This journey all started when I decided to get some chickens for my backyard. I have been interested in chickens since I was a little girl. There was a family in my downtown Greensboro neighborhood who had some chickens in a large pen in their backyard. I used to sneak over while out playing with friends and watch the chickens. They were very entertaining! Even through the vine-covered fence we hid behind. Once I was married and had children, I didn't really think a lot about having chickens until I saw some on a few of the crafty blogs I read. I thought, 'If these folks can do it in a neighborhood, then I can too!'. I talked with my husband about it and after doing a lot of research, he agreed that it would be a great thing for our family, but that it was MY project, and up to me.
I found out from the town that there is a permit required when you live inside the town limits, and that you have to gain written permission from each neighbor within 500 feet of your property. Whew! This made me back up a second and think about it for a while. I am not a person to go talk to anyone I don't know... and I'm certainly not a person to go door-to-door asking complete strangers for their permission for something! I put the idea on hold, until I could get my plan together.

One evening, my family was out for a bike ride, and as usual, we headed down toward the Southern Baptist Theological Seminary. We like to ride there because it's relatively flat (easy on us while toting kids!), and it's nice scenery! On our way there, we rode by a house on the corner near the town park, and boy were we surprised to see what was in their yard! They had a beautiful Chicken Ark, made from oiled cedar, and in it was 2 Rhode Island Red chickens! Wow - we were impressed that they had them, and on our ride back home, we felt lucky to see some children in the yard. We stopped to ask them about their chickens, and eventually talked with their parents about them. We learned that they did go through the permit process, and it wasn't too bumpy of a road for them. This conversation gave me more determination to get the ball rolling on my own chicken endeavor.

Soon, I put together a flyer which detailed some of the questions my neighbors may have had about backyard chickens, and walked them around to each house which was within 500 feet of our property. I taped them right onto the door of each house, and waited a few days before I went back to collect the signatures. I also added a little 'info tube' to my mailbox post in case some homeowners would like to sign the paper and drop it off. I got a total of 9 'yeses' and 2 'nos' within the first week. Unfortunatly, once I got the 'no' answers, my plan had to be attacked from another angle. I decided to go to the town council to have the ordinance changed. I feel that chickens should be considered pets, not livestock in the town ordinance.
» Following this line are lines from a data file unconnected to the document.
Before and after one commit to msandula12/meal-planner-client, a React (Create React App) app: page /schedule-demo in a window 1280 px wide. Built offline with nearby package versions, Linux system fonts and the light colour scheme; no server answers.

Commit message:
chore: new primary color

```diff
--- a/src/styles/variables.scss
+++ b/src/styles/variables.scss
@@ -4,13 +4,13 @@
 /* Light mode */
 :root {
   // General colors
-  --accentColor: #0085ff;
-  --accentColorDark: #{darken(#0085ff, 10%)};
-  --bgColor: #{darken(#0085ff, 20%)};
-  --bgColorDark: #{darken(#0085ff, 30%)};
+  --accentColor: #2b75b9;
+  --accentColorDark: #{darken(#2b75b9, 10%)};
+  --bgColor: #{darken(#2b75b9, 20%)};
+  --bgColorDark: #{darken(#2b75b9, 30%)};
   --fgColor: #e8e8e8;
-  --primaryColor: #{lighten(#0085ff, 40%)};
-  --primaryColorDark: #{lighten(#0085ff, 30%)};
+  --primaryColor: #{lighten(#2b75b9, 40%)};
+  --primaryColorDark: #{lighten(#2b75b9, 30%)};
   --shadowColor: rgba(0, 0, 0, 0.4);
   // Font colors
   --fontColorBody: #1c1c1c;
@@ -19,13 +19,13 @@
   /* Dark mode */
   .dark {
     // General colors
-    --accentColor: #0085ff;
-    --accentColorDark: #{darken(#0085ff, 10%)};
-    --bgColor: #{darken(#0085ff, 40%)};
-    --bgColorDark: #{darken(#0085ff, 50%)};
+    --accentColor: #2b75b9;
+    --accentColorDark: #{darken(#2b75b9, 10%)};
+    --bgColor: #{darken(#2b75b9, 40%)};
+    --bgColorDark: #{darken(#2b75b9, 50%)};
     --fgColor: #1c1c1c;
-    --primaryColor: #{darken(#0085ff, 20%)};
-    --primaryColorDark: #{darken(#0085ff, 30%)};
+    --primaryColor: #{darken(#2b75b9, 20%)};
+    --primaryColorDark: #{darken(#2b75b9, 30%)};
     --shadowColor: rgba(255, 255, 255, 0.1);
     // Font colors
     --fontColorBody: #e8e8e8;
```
Certain precautions should be made in order to insure the animals would be well taken care of and not be a neusance, of course. On this blog, I will chronicle the adventure of 'taking it to the town'. I hope you'll join with us and help make the dream of having backyard chickens easier for everyone.
More details to come!
In the meantime, please check the links section for details on my article on the web site, a link to the petition and proposal we're taking to the town council, and David and Mitzi Bissette's local Chicken Ark company, Catawba Convertible Coops!